"To me it's a little bit ridiculous," Ausmus said. "I doubt Victor (Martinez) had a guy at U.S. Cellular Field with binoculars when he hit the home off him. I don't know if Victor has someone in every stadium. It's a little bit ludicrous to me that they would even make this claim, and I think it's a little weak that they would hit him. If they injure Victor there and we're in the playoff hunt, that's bad news. I mean, that just can't happen. He (Sale) clearly did it on purpose, he made it obvious. And quite frankly we can't retaliate, we can't even do anything about it. If there's warnings issued and we retaliate, now one of our guys gets suspended, that's a guy that can be suspended right into the playoffs. It was just weak on Sale's part."

After the dust of the sixth inning settled, some hilarity ensued. Sale was caught making a binocular sign in the dugout, to which Ian Kinsler responded spontaneously with one of his own towards Sale in the dugout when he hit an RBI double in the seventh inning. After the game Ausmus was asked about about Kinsler's response, to which he laughed and said that was the first he'd actually heard about it. Meanwhile, Sale continued to deny everything.

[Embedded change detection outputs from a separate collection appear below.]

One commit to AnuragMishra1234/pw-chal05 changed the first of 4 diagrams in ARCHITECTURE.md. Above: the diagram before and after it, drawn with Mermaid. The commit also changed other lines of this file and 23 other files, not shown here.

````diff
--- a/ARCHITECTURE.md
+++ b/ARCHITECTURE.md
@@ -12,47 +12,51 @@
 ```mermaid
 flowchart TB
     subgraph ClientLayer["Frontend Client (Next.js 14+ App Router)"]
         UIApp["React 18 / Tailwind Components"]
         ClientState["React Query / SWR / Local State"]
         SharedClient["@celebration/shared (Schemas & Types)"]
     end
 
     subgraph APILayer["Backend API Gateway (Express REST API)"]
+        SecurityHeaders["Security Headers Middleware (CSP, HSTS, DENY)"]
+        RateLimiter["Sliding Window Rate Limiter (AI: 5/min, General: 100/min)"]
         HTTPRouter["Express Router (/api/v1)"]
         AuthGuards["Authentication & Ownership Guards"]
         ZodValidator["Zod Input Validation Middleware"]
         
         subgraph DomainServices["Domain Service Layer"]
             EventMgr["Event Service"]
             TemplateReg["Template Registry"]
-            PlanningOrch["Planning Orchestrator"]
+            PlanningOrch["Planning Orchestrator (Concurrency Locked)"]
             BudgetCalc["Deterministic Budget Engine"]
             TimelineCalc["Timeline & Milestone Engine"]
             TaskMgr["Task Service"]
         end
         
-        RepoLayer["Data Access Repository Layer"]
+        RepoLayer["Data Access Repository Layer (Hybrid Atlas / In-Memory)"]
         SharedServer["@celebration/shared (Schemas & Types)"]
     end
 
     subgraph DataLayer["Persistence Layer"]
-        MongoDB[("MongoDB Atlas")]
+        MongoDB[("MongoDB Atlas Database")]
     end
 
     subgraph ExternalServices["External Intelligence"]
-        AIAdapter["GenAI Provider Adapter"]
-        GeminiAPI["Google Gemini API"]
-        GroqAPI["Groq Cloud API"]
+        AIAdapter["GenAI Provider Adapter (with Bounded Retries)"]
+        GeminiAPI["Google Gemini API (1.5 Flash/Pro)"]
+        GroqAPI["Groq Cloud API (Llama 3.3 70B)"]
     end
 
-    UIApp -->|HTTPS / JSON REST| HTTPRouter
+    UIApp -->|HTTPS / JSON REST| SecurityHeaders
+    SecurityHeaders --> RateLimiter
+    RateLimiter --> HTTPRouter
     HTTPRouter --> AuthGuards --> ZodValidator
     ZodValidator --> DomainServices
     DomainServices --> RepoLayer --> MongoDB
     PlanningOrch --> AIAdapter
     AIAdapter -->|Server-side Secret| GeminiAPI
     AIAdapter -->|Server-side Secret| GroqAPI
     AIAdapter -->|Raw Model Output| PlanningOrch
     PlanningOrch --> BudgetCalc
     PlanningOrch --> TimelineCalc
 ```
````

"I did? I don't remember that, but if I did, I was just goofing off and trying to keep things light in the dugout," Sale said. "It didn't mean anything."

Captured and immortalized on Twitter, the screenshots of Sale's and Kinsler's imitations started meme suggestions of "Binoctober" and "Binoculargate" since the Tigers scored all six runs after Martinez had been drilled. With October rapidly approaching, it was appropriately themed for a Tigers offense that has sat idle for days.

Whether the pitch was intentional or not, it gave the Tigers a boost of energy. Sale was finished after the sixth inning and the Tigers drove in six runs, firmly taking the series and sending the White Sox back to Chicago with a loss. Considering Sale and Justin Verlander were locked in a pitcher's duel, despite Sale's higher pitch count he was still pitching well and it could have been the difference in the game.

"I don't think it lights a fire or anything like that, but it definitely, definitely gives us some energy," Kinsler said. "There's no doubt about that. If someone's putting something on you that's a little ridiculous, a little far fetched — so, it definitely gave us some energy."